How many others have noticed this? Any thoughts?
Of the four Eucharistic Prayers, the fourth has a fixed preface and thus is rarely heard. That leaves the Roman Canon and Prayers II and III. The Roman Canon was our only anaphora in the Western Church prior to Vatican II. The other prayers were formulated in light of a vernacular liturgy. Eucharistic Prayer II (loosely based on Hippolytus) was envisioned for expediency, especially for weekday Masses and tight work schedules. The Tridentine Mass was often said on weekdays with rushed Latin (machine-gun speed). When the Roman Canon was translated, the hurried words distracted from both comprehension and from solemnity. Therefore, a more compact prayer was devised for the 20-25 minute weekday liturgy. We hear Eucharistic Prayer III the most these days although the Roman Canon is still my favorite. As for Eucharistic Prayer II, you are right that it gets the job done, albeit with dispatch. Of course, it should never be disparaged since it makes available to us both the real presence and the saving activity of Christ. That gives the anaphora an infinite quality despite its brevity. Always enjoy your blog! Peace.ReplyDelete
All of these things have been going on in my Parish for a VERY long time, including Eucharistic Prayer Number Two. We even clap (I will not) and congratulate other groups and ministries and individuals who need 'recognition' in the Parish. YET.......we are not allowed to pray the Prayer to St. Michael after Mass because, as my Pastor has stated: 'It takes away from the Mass, which is our greatest form of worship'. He seemed strangely defensive which is out of character for him when I asked him several years back if we could do this.....I was taken aback by the strangely 'hostile' response I received from him. Hmm......strange how all that works, eh?ReplyDelete
Strange? Not at all. I think we can guess what's behind that.Delete
I don't mind remaining until the music stops because I'm trying to say my thanksgiving prayers anyway but I don't stand until the end anymore. Once Fr. goes by I'm down.ReplyDelete
As I understand the GIRM, the recessional is to be sung AS the people are leaving, not before.Delete
I agree with most of this. However, I don't understand why singing the entirety of the entrance hymn is a bad thing.ReplyDelete
If the hymn is a 5-verse affair and the priest is in and situated after the 2nd verse, I might dispense with the other three if that means other parts of the Mass will get short-changed.Delete
I don't know about Sundays since I get to go to a TLM in Baltimore, but on weekdays it's Eucharistic Prayer II almost exclusively on weekdays -- so short, there's not even time in it to utter the word "sacrfice". With a former pastor, we got to hear the Roman Canon nearly every day, but alas, now it's used only on the rarest of occasions.
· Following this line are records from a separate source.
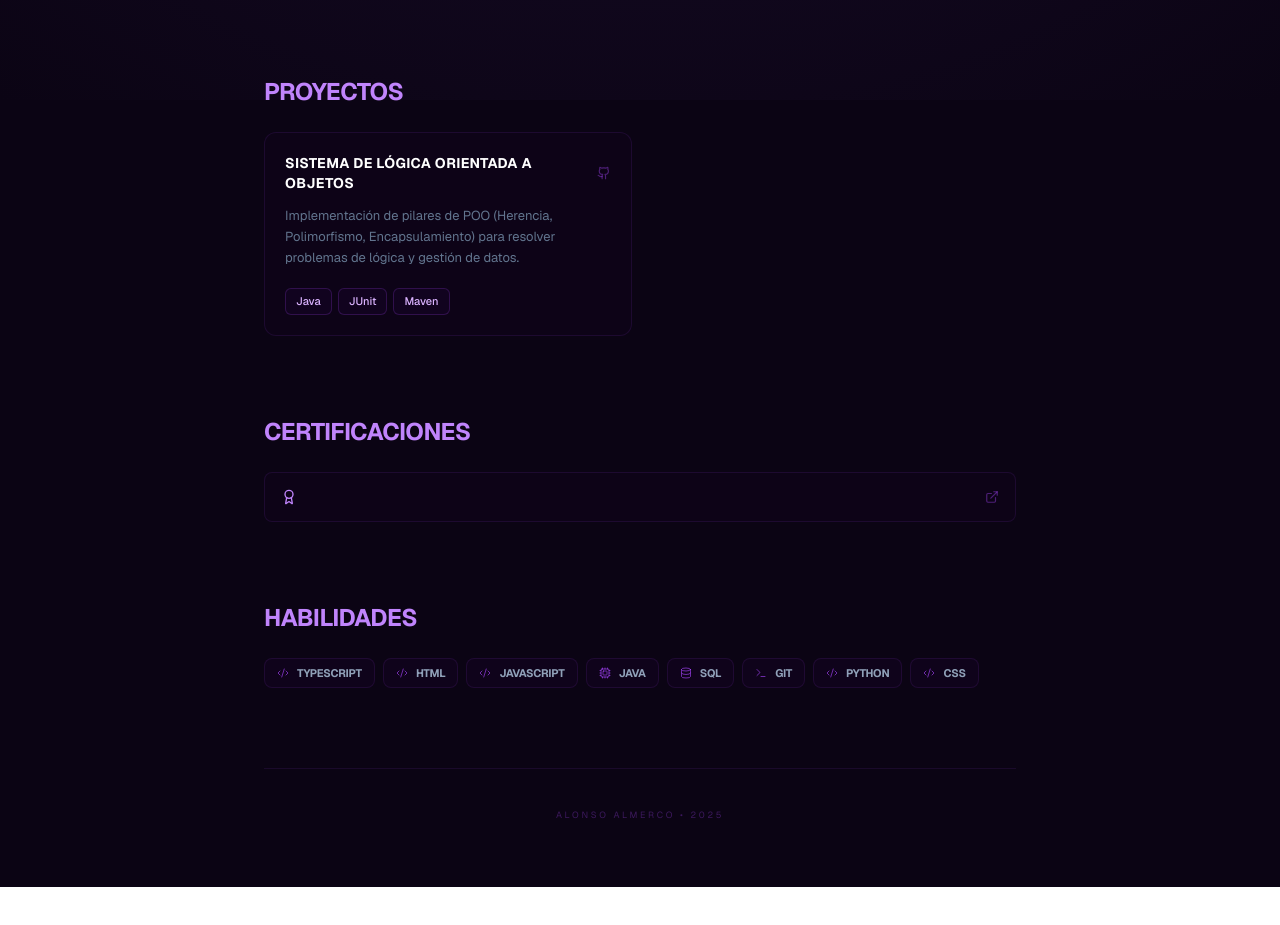
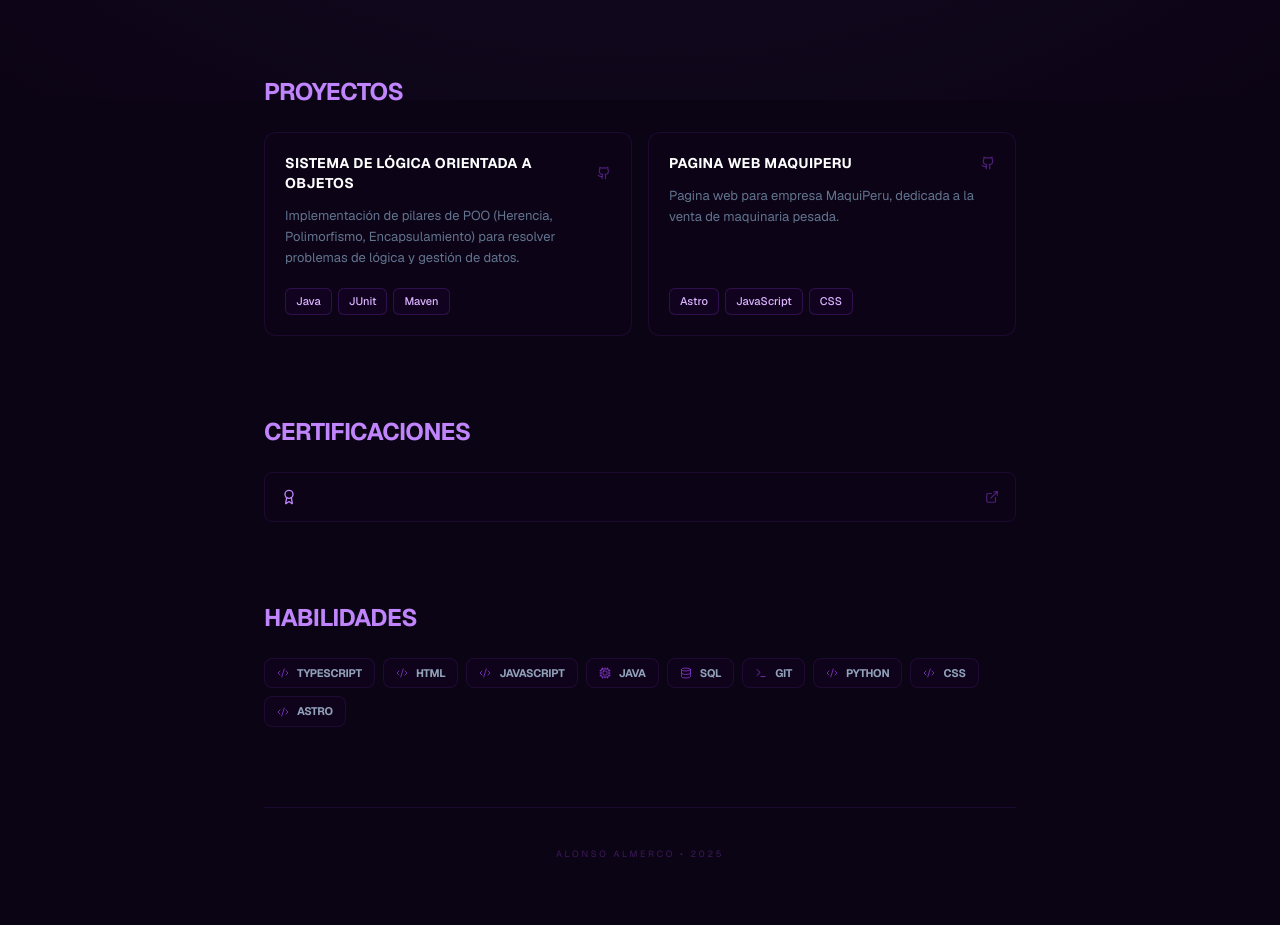
Before and after one commit to alonsolmz/mi-portafolio-lmz, a Next.js app: page / in a window 1280 px wide. Shown: the part 700-1625 px from the top of the page. Before the commit the page ends 1587 px from the top, so only its background shows below. Built offline with nearby package versions, Linux system fonts and the light colour scheme.

Commit message:
actualizacion proyecto maqui

```diff
--- a/app/page.tsx
+++ b/app/page.tsx
@@ -28,6 +28,12 @@ const DATA = {
       link: "https://github.com/alonsolmz/java-opp-core",
       desc: "Implementación de pilares de POO (Herencia, Polimorfismo, Encapsulamiento) para resolver problemas de lógica y gestión de datos.",
       tech: ["Java", "JUnit","Maven"]
+    },
+     {
+      titulo: "Pagina Web MaquiPeru",
+      link: "https://github.com/alonsolmz/pagewebmaquiperu",
+      desc: "Pagina web para empresa MaquiPeru, dedicada a la venta de maquinaria pesada.",
+      tech: ["Astro", "JavaScript","CSS"]
     }
   ],
   certificaciones: [
@@ -41,7 +47,8 @@ const DATA = {
     { name: "SQL", icon: <Database size={12}/> },
     { name: "Git", icon: <Terminal size={12}/> },
     { name: "Python", icon: <Code2 size={12}/> },
-    { name: "CSS", icon: <Code2 size={12}/> }
+    { name: "CSS", icon: <Code2 size={12}/> },
+    { name: "Astro", icon: <Code2 size={12}/> }
   ],
 };
 
```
And you've read, haven't you, Fr. Louis Bouyer's account in his memoirs published about a year ago (I don't think an English translation is out yet, but you can find this particular excerpt online) of how he and another priest hastily concocted it in a trattoria as they had a deadline the next day? You can almost picture the two of them scratching it out on a napkin - horrid!ReplyDelete